Car Stereo Theft Doesn't Pay What It Used To
from the driven-out-of-business dept

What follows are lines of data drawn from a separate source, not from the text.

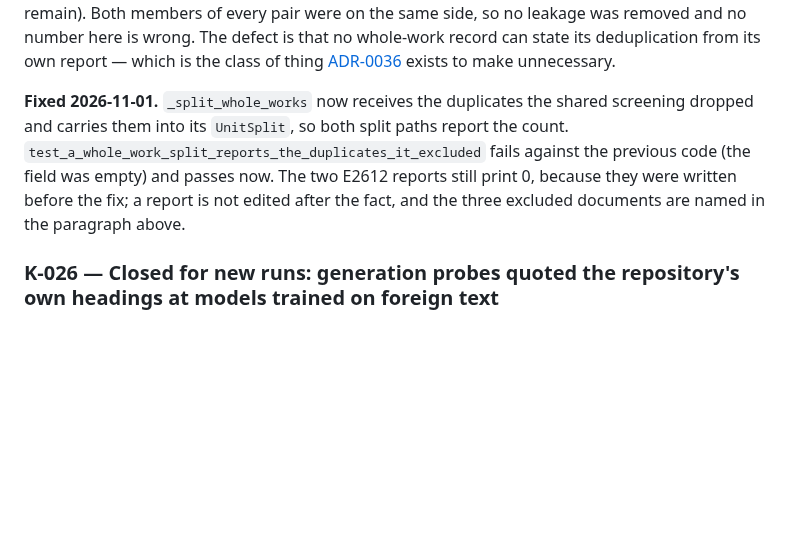
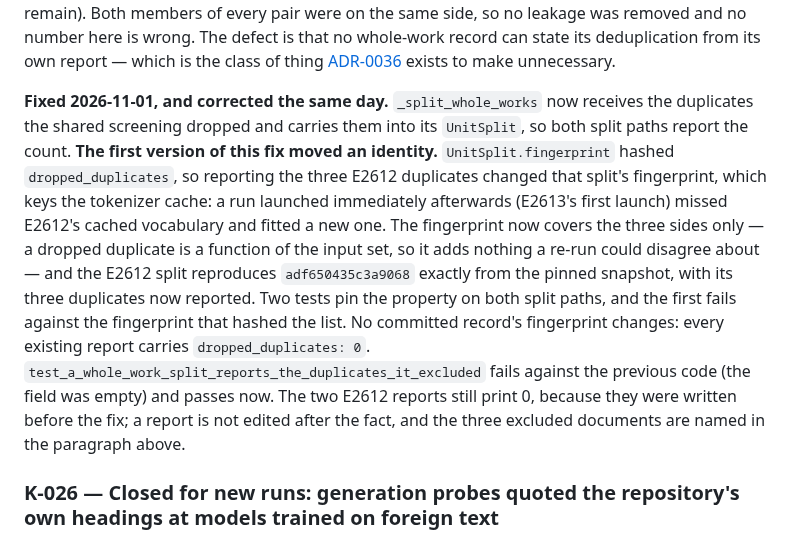
Before and after one commit to bhogesararam23/chakaso, a Markdown page: docs/agent/KNOWN_ISSUES.md, the part around the change. Rendered like a GitHub page; blank space fills up the shorter version.

Commit message:
docs: record that the K-025 fix first moved an identity, and how it was found

```diff
--- a/docs/agent/KNOWN_ISSUES.md
+++ b/docs/agent/KNOWN_ISSUES.md
@@ -658,7 +658,7 @@ on the same side, so no leakage was removed and no number here is wrong. The def
 can state its deduplication from its own report — which is the class of thing
 [ADR-0036](../decisions/ADR-0036-corpus-snapshot-recovery-from-history.md) exists to make unnecessary.
 
-**Fixed 2026-11-01.** `_split_whole_works` now receives the duplicates the shared screening dropped and carries them into its `UnitSplit`, so both split paths report the count. `test_a_whole_work_split_reports_the_duplicates_it_excluded` fails against the previous code (the field was empty) and passes now. The two E2612 reports still print 0, because they were written before the fix; a report is not edited after the fact, and the three excluded documents are named in the paragraph above.
+**Fixed 2026-11-01, and corrected the same day.** `_split_whole_works` now receives the duplicates the shared screening dropped and carries them into its `UnitSplit`, so both split paths report the count. **The first version of this fix moved an identity.** `UnitSplit.fingerprint` hashed `dropped_duplicates`, so reporting the three E2612 duplicates changed that split's fingerprint, which keys the tokenizer cache: a run launched immediately afterwards (E2613's first launch) missed E2612's cached vocabulary and fitted a new one. The fingerprint now covers the three sides only — a dropped duplicate is a function of the input set, so it adds nothing a re-run could disagree about — and the E2612 split reproduces `adf650435c3a9068` exactly from the pinned snapshot, with its three duplicates now reported. Two tests pin the property on both split paths, and the first fails against the fingerprint that hashed the list. No committed record's fingerprint changes: every existing report carries `dropped_duplicates: 0`. `test_a_whole_work_split_reports_the_duplicates_it_excluded` fails against the previous code (the field was empty) and passes now. The two E2612 reports still print 0, because they were written before the fix; a report is not edited after the fact, and the three excluded documents are named in the paragraph above.
 
 ### K-026 — Closed for new runs: generation probes quoted the repository's own headings at models trained on foreign text
 
```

It seems like a decade or so ago, it was pretty easy to find a friend who had a story about their car window being smashed and their stereo stolen. But the FBI says that car-stereo thefts have dropped by about 60 percent since 1994, thanks mainly to technology and economics (via Engadget). Fewer people are replacing their car stereos these days, as the quality of factory units has improved, but also as features like CD players have diffused throughout the auto population. Most thieves won’t bother stealing factory stereos because their resale value is so low: they have to find a buyer who needs to replace the same model, and that’s much harder than reselling a radar detector or GPS unit that will work in any car. What’s more, the cost of aftermarket equipment has dropped significantly, squeezing stereo-stealers’ margins even more. Usually when we talk about unintended consequences, it’s in reference to something with decent intentions that delivers some negative unexpected outcome, but it’s nice to see sometimes things work the other way, too.